YOUR INSTRUCTIONS → Could you copy each line of the listing that holds "BootstrapWork"?

##########

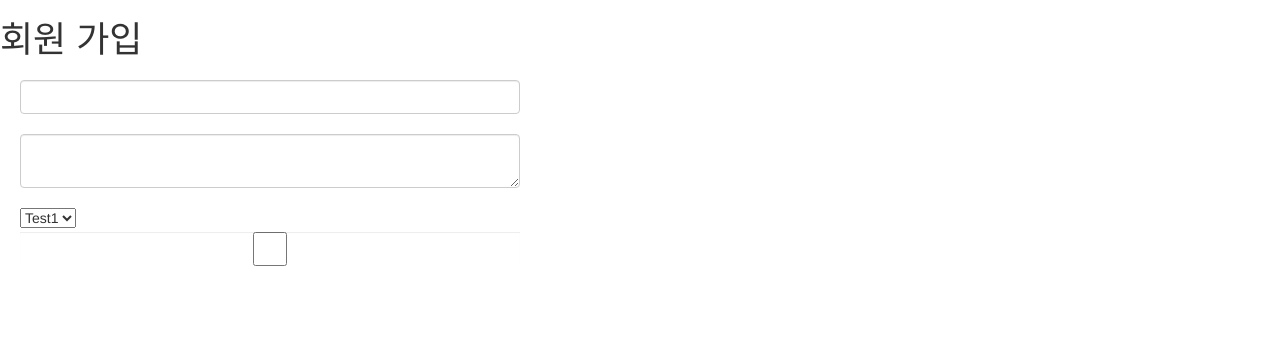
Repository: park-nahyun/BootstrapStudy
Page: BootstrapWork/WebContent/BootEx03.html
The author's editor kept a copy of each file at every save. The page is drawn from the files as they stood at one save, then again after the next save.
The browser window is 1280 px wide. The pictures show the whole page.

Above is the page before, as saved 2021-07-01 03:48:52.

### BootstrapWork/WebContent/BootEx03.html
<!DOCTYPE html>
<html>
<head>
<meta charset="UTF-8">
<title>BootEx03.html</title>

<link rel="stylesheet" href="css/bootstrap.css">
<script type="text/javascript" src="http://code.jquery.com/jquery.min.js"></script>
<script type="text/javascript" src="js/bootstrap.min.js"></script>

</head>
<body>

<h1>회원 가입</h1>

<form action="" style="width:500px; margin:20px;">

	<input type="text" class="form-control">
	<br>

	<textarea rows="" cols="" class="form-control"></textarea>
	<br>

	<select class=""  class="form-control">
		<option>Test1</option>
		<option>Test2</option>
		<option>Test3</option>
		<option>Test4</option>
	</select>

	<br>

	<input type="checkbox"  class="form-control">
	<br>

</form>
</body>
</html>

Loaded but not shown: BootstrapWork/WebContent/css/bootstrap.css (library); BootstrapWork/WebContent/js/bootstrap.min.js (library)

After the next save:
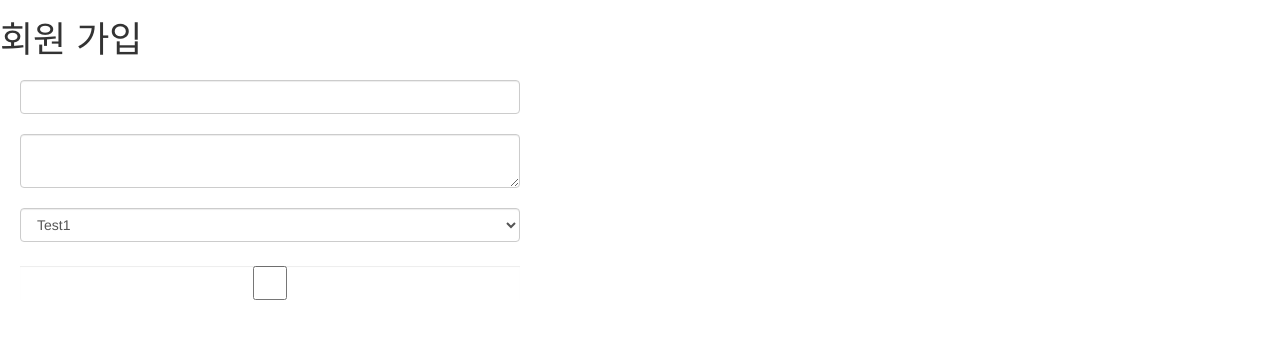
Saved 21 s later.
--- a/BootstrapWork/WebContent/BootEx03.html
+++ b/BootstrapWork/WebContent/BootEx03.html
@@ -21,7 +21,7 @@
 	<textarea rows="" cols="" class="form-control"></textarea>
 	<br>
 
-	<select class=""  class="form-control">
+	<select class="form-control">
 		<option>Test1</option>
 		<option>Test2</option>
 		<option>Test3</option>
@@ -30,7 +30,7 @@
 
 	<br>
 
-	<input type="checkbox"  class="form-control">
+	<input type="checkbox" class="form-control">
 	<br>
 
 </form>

##########

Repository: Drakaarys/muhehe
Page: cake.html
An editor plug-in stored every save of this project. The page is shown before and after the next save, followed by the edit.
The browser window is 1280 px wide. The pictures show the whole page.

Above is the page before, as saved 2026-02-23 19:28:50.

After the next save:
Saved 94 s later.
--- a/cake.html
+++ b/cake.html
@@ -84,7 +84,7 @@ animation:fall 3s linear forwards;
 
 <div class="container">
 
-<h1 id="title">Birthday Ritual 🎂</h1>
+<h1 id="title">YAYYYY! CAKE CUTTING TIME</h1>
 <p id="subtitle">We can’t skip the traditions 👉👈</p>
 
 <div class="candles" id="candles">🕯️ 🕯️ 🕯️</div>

##########

REPLY TO THE EXERCISE →
Page: BootstrapWork/WebContent/BootEx03.html
### BootstrapWork/WebContent/BootEx03.html
Loaded but not shown: BootstrapWork/WebContent/css/bootstrap.css (library); BootstrapWork/WebContent/js/bootstrap.min.js (library)
--- a/BootstrapWork/WebContent/BootEx03.html
+++ b/BootstrapWork/WebContent/BootEx03.html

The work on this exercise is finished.